Work instruction: Exact reproduction of all the data is required, with pictures excluded.

Data for this exercise: Begin

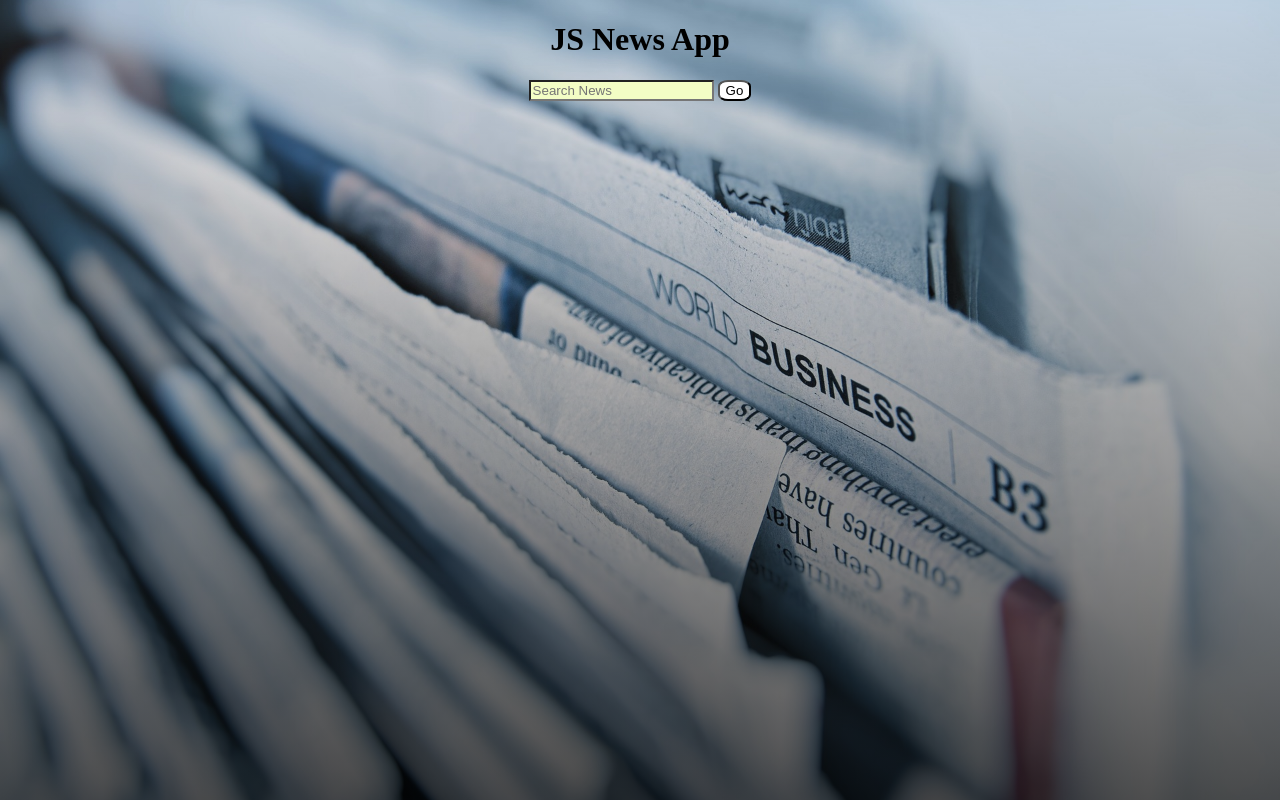
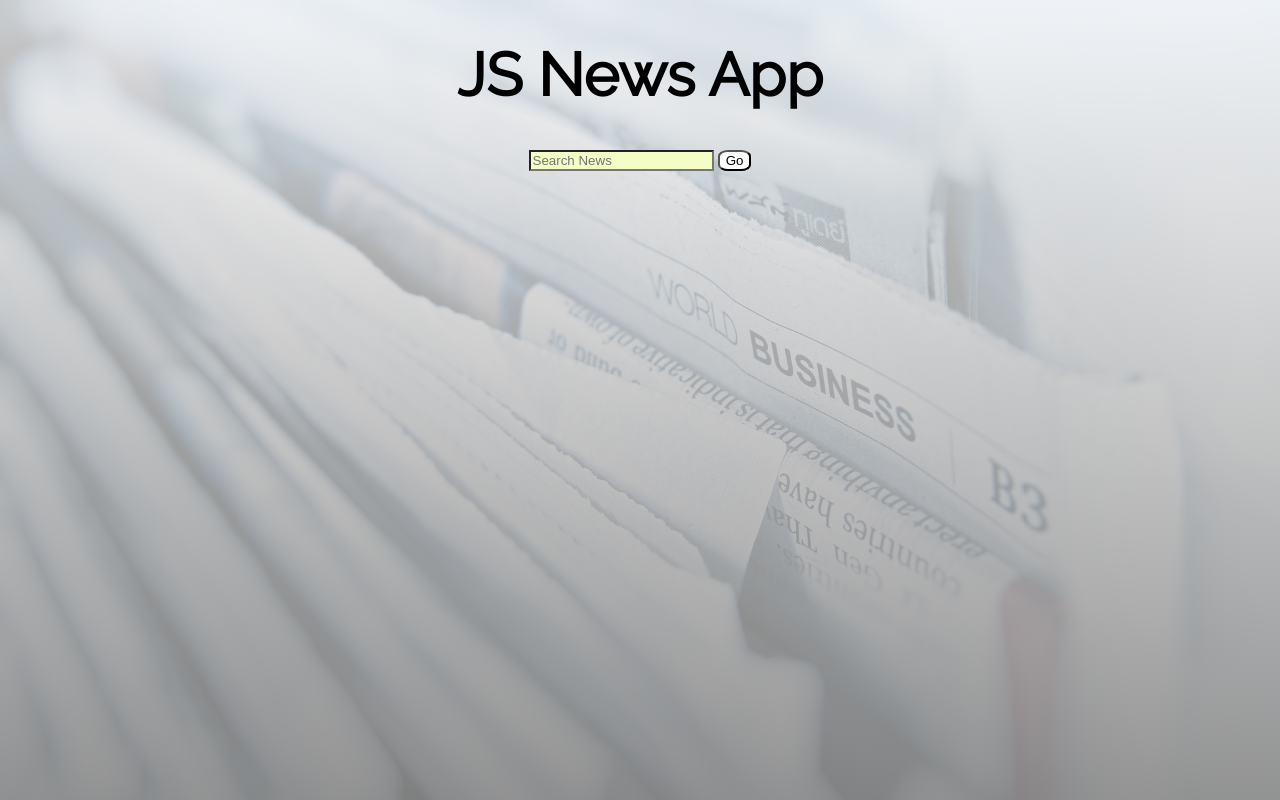
Before and after one commit to vcory/news-app, a website: page public/index.html in a window 1280 px wide. Drawn offline with Linux system fonts and the light colour scheme.

Commit message:
css bg changes

```diff
--- a/public/index.css
+++ b/public/index.css
@@ -1,62 +1,34 @@
-/* body{
-    display:flex;
-    background-color:#004E64;
-    color:white;
-    align-items:center;
-    flex-direction: column;
-    font-family: Arial, Helvetica, sans-serif;
-}
-
-#app{
-    display:flex;
-    align-items: center;
-    flex-direction: column;
-}
-
-#inputLocation{
-    height:30px;
-    width:70%;
-    margin:10px;
-    font-size: 150%;
-    color:#004E64;
-}
-
-#button{
-    height:60px;
-    width: 60px;
-    background-color: white;
-    border-style:solid;
-    border-width:5px;
-    border-color: #5bc0be;
-    border-radius: 50%;
-    font-size: 150%;
-    color: #5bc0be;
-}
-
-#display{
-    height:200px;
-    background-color: white;
-    border-style: solid;
-    border-width: 2px;
-    border-radius: 50%;
-    align-self: center;
-    margin-top:20px;
-} */
-
 html, body {
     margin: 0;
     padding: 0;
+    font-family: 'Raleway', sans-serif;
+
 }
 
 #wrapper {
     display: flex;
     justify-content: center;
     text-align: center;
-    background-image: linear-gradient(to top, rgba(0, 0, 0, 0.692), rgba(255, 255, 255, 0.068)), url('./business-2651346_1920.jpg');
+    /* background-image: linear-gradient(to top, rgba(0, 0, 0, 0.692), rgba(255, 255, 255, 0.068)), url('./business-2651346_1920.jpg');
+    background-repeat: no-repeat;
+    background-position: center;
+    background-size: cover; */
+    height: 100vh;
+}
+
+#wrapper::before {
+    background-image: linear-gradient(to top, rgba(0, 0, 0, 0.829), rgba(255, 255, 255, 0.541)), url('./business-2651346_1920.jpg');
     background-repeat: no-repeat;
     background-position: center;
     background-size: cover;
-    height: 100vh;
+    opacity: 0.5;
+    content: "";
+    z-index: -1;
+    position: absolute;
+    top: 0;
+    left: 0;
+    bottom: 0;
+    right: 0;
 }
 
 #button {
@@ -64,7 +36,10 @@ html, body {
     border-radius: 30%;
     border-color: black;
 }
-
+#app-title {
+    font-size: 60px;
+    text-shadow: 3px 3px rgb(255, 255, 255) 10px;
+}
 #app {
     justify-content: center;
     text-align: center;
--- a/public/index.html
+++ b/public/index.html
@@ -4,20 +4,21 @@
     <meta charset="UTF-8">
     <meta name="viewport" content="width=device-width, initial-scale=1.0">
     <meta http-equiv="X-UA-Compatible" content="ie=edge">
+    <link href="https://fonts.googleapis.com/css?family=Raleway&display=swap" rel="stylesheet">
     <link rel="stylesheet" href="index.css">
     <title>News App</title>
 </head>
 <body>
     <div id="wrapper">
-        <div id="app">
+        <div id="app" class="app-container">
             <h1 id="app-title">JS News App</h1>
             <input id="inputQuery" placeholder="Search News" type="text">
             <button id="button">Go</button>
-        </div>
     <!-- <div id="wrapper"> -->
         <div class="news-container">
             <h1 id="summary"></h1>
             <h1 id="News-Title"></h1>
+        </div>
         </div>
     <!-- </div> -->
     </div>
```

Data for this exercise: End

Written response:
Before and after one commit to vcory/news-app, a website: page public/index.html in a window 1280 px wide. Drawn offline with Linux system fonts and the light colour scheme.

Commit message:
css bg changes

```diff
--- a/public/index.css
+++ b/public/index.css
@@ -1,62 +1,34 @@
-/* body{
-    display:flex;
-    background-color:#004E64;
-    color:white;
-    align-items:center;
-    flex-direction: column;
-    font-family: Arial, Helvetica, sans-serif;
-}
-
-#app{
-    display:flex;
-    align-items: center;
-    flex-direction: column;
-}
-
-#inputLocation{
-    height:30px;
-    width:70%;
-    margin:10px;
-    font-size: 150%;
-    color:#004E64;
-}
-
-#button{
-    height:60px;
-    width: 60px;
-    background-color: white;
-    border-style:solid;
-    border-width:5px;
-    border-color: #5bc0be;
-    border-radius: 50%;
-    font-size: 150%;
-    color: #5bc0be;
-}
-
-#display{
-    height:200px;
-    background-color: white;
-    border-style: solid;
-    border-width: 2px;
-    border-radius: 50%;
-    align-self: center;
-    margin-top:20px;
-} */
-
 html, body {
     margin: 0;
     padding: 0;
+    font-family: 'Raleway', sans-serif;
+
 }
 
 #wrapper {
     display: flex;
     justify-content: center;
     text-align: center;
-    background-image: linear-gradient(to top, rgba(0, 0, 0, 0.692), rgba(255, 255, 255, 0.068)), url('./business-2651346_1920.jpg');
+    /* background-image: linear-gradient(to top, rgba(0, 0, 0, 0.692), rgba(255, 255, 255, 0.068)), url('./business-2651346_1920.jpg');
+    background-repeat: no-repeat;
+    background-position: center;
+    background-size: cover; */
+    height: 100vh;
+}
+
+#wrapper::before {
+    background-image: linear-gradient(to top, rgba(0, 0, 0, 0.829), rgba(255, 255, 255, 0.541)), url('./business-2651346_1920.jpg');
     background-repeat: no-repeat;
     background-position: center;
     background-size: cover;
-    height: 100vh;
+    opacity: 0.5;
+    content: "";
+    z-index: -1;
+    position: absolute;
+    top: 0;
+    left: 0;
+    bottom: 0;
+    right: 0;
 }
 
 #button {
@@ -64,7 +36,10 @@ html, body {
     border-radius: 30%;
     border-color: black;
 }
-
+#app-title {
+    font-size: 60px;
+    text-shadow: 3px 3px rgb(255, 255, 255) 10px;
+}
 #app {
     justify-content: center;
     text-align: center;
--- a/public/index.html
+++ b/public/index.html
@@ -4,20 +4,21 @@
     <meta charset="UTF-8">
     <meta name="viewport" content="width=device-width, initial-scale=1.0">
     <meta http-equiv="X-UA-Compatible" content="ie=edge">
+    <link href="https://fonts.googleapis.com/css?family=Raleway&display=swap" rel="stylesheet">
     <link rel="stylesheet" href="index.css">
     <title>News App</title>
 </head>
 <body>
     <div id="wrapper">
-        <div id="app">
+        <div id="app" class="app-container">
             <h1 id="app-title">JS News App</h1>
             <input id="inputQuery" placeholder="Search News" type="text">
             <button id="button">Go</button>
-        </div>
     <!-- <div id="wrapper"> -->
         <div class="news-container">
             <h1 id="summary"></h1>
             <h1 id="News-Title"></h1>
+        </div>
         </div>
     <!-- </div> -->
     </div>
```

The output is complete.